1. Alex Jones’s theory that Cheney shot Harry Whittington at much closer range than he claimed.
2. His own (and Azzam Tamimi‘s) theory that the UK terror plot is a hoax cooked up by Bush and Tony Blair to distract from Joe Lieberman’s primary loss or the war in Lebanon or etc etc.
3. A theory which he doesn’t claim as his own but doesn’t actually attribute to anyone else that Dick Cheney and Don Rumsfeld deliberately sabotaged the rebuilding of Iraq to create a pretext for carpet-bombing the region. Which, in a moment of genuinely gobsmacking vileness, he describes as … “the Likud strategy.”
Just a matter of time. Sooner or later, he’s going to cave and pull that bootleg of Loose Change down off of YouTube. Usual caveat will apply: he’s not endorsing it, just “airing” it. Putting it out there for public consumption, mixed in with references to Orwell and Michael Oakeshott to give it a patina of intellectual legitimacy. And before you know it, he’ll be sitting next to Dylan Avery in September on a very special anniversary episode of “Real Time.”
Please note: Ana Marie Cox is now the only one of Time’s holy trinity of bloggers who hasn’t floated a batshit conspiracy theory on the magazine’s website. And she’s “the dumb one.” It’s Sullivan and Joshy Rolled-Eyes, the “serious” political thinkers, who have taken to using an esteemed newsweekly as a bullhorn to minimize terrorism. But say this for Marshall: at least when he’s dogpaddling through the fever swamp, he doesn’t pause intermittently to lecture his readers about what “true conservatism” means.
Point two: for a self-described stalwart believer in personal responsibility, Sully sure is quick to pin the blame for his eccentricities on Bush. He did it yesterday when he attributed his ludicrous skepticism about the terror plot to his disillusionment with the president; he did it before when he apologized for Ray McGovern’s insane mutterings about Jew puppetry on grounds that Bush has driven a lot of people crazy.

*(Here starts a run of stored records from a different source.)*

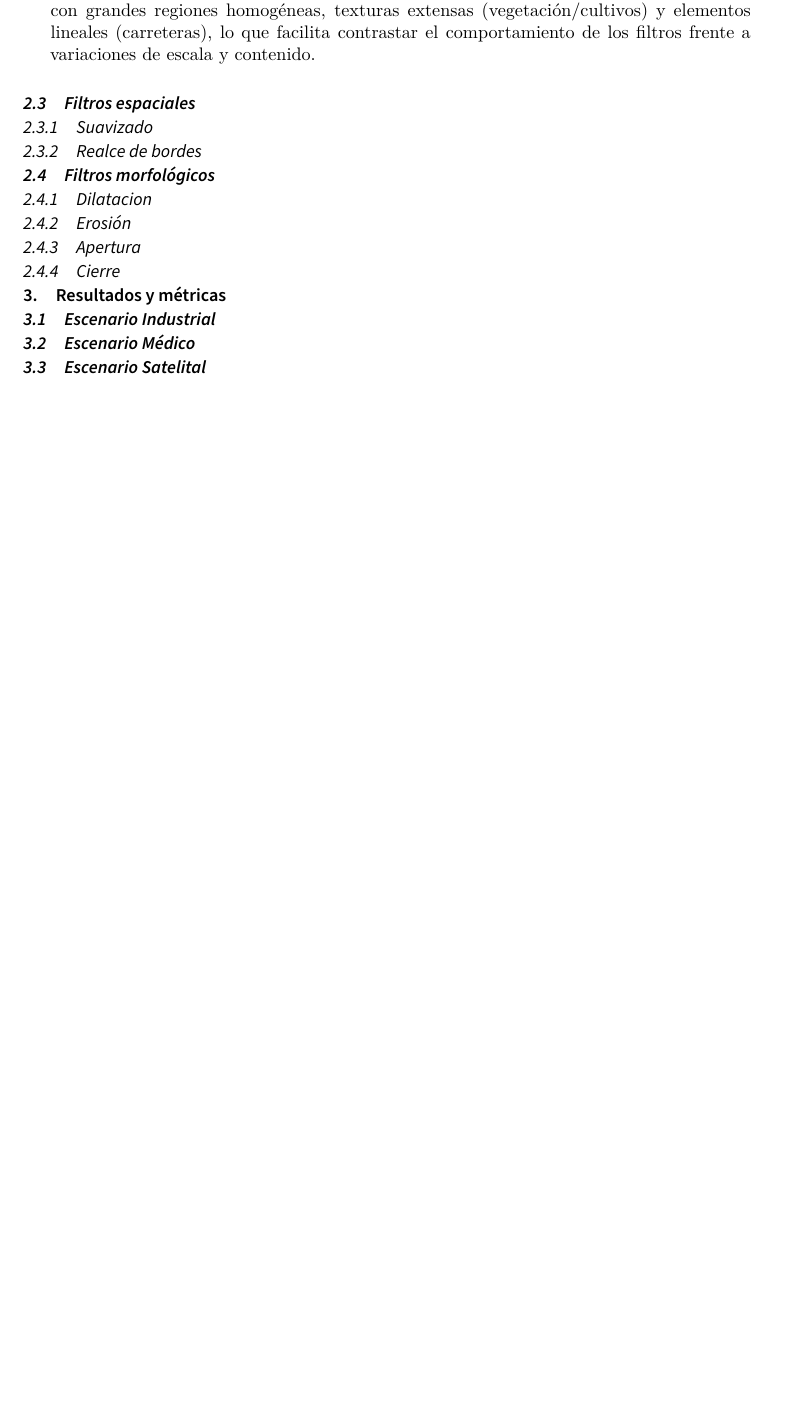
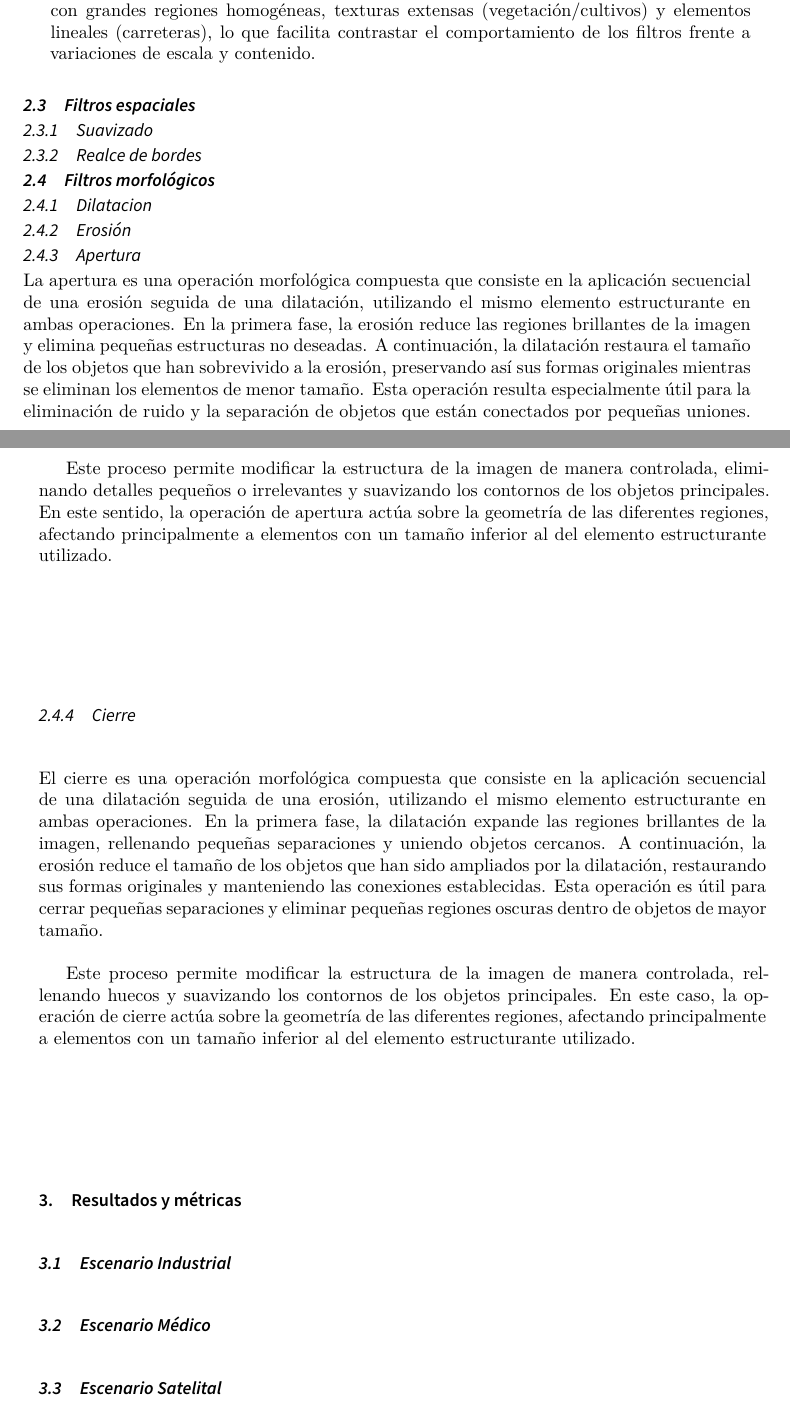
Before and after one commit to leonprietobailo/a2-vision, a LaTeX document (Memoria_VA/main.tex): part of page 2 of 6 before the commit and two parts of pages 2 and 3 of 7 after it, the two joined at a grey line, cut so that both start at the same text, the shorter picture padded with empty space. Compiled offline with XeLaTeX; a LaTeX package or settings file that is missing is left out.

Commit message:
Apertura & Cierre Uploaded

```diff
--- a/Memoria_VA/main.tex
+++ b/Memoria_VA/main.tex
@@ -116,9 +116,23 @@ En particular, se consideraron tres fuentes principales, asociadas a cada tipo d
 \label{sec:erosion}
 \subsubsection{Apertura}
 \label{sec:ap}
+
+La apertura es una operación morfológica compuesta que consiste en la aplicación secuencial de una erosión seguida de una dilatación, utilizando el mismo elemento estructurante en ambas operaciones. En la primera fase, la erosión reduce las regiones brillantes
+de la imagen y elimina pequeñas estructuras no deseadas. A continuación, la dilatación restaura el tamaño de los objetos que han sobrevivido a la erosión, preservando así sus formas originales mientras se eliminan los elementos de menor tamaño. Esta operación
+resulta especialmente útil para la eliminación de ruido y la separación de objetos que están conectados por pequeñas uniones.
+
+Este proceso permite modificar la estructura de la imagen de manera controlada, eliminando detalles pequeños o irrelevantes y suavizando los contornos de los objetos principales. En este sentido, la operación de apertura actúa sobre la geometría
+de las diferentes regiones, afectando principalmente a elementos con un tamaño inferior al del elemento estructurante utilizado.
+
 \subsubsection{Cierre}
 \label{sec:cierre}
 
+El cierre es una operación morfológica compuesta que consiste en la aplicación secuencial de una dilatación seguida de una erosión, utilizando el mismo elemento estructurante en ambas operaciones. En la primera fase, la dilatación expande las regiones
+brillantes de la imagen, rellenando pequeñas separaciones y uniendo objetos cercanos. A continuación, la erosión reduce el tamaño de los objetos que han sido ampliados por la dilatación, restaurando sus formas originales y manteniendo las conexiones establecidas.
+Esta operación es útil para cerrar pequeñas separaciones y eliminar pequeñas regiones oscuras dentro de objetos de mayor tamaño.
+
+Este proceso permite modificar la estructura de la imagen de manera controlada, rellenando huecos y suavizando los contornos de los objetos principales. En este caso, la operación de cierre actúa sobre la geometría de las diferentes regiones, afectando
+principalmente a elementos con un tamaño inferior al del elemento estructurante utilizado.
 
 \section{Resultados y métricas}
 \label{sec:result}
```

Why doesn’t Dylan Avery get a pass too, then? Or does he?
Point three: predictions about Sullivan’s political “evolution” are famously easy, a point Lileks made back in 2004 when he began a Bleat this way: “The sun set, the moon rose, the unchilled milk attained room temp, the dog had to pee, the match was struck and guttered out, the earth moved along its prescribed orbit, and Andrew Sullivan endorsed John Kerry.” So here’s another easy prediction for you: at some point down the road, either after Bush is out of office or in the unlikely event that he nails down some big victory in the war on terror, Sullivan will cop to having gone “a bit daft,” or somesuch cutesy-poo British idiom, during this current period of anti-Bush animus. He apologized not long ago for his lyrical support for Bush back after 9/11; now’s just the yang to that yin. If and when events on the ground start favoring the hawks again, he won’t let himself be caught flat-footed. The important thing is to be right now, even if it means admitting to having been insanely wrong before.
Update: Sully ducked the torture dilemma by doubting the seriousness of the terror plot. Is his psycho accusation against Cheney and Rumsfeld his way of ducking culpability for having supported the war? If they’re acting in bad faith, it turns war supporters into victims: we were conned into it. If they’re merely incompetent, then it’s our fault for not having judged them more shrewdly when we empowered them.
I don’t want to draw rolled eyes. But think about it.
Update: Congrats, big guy. You’re a hit at DU.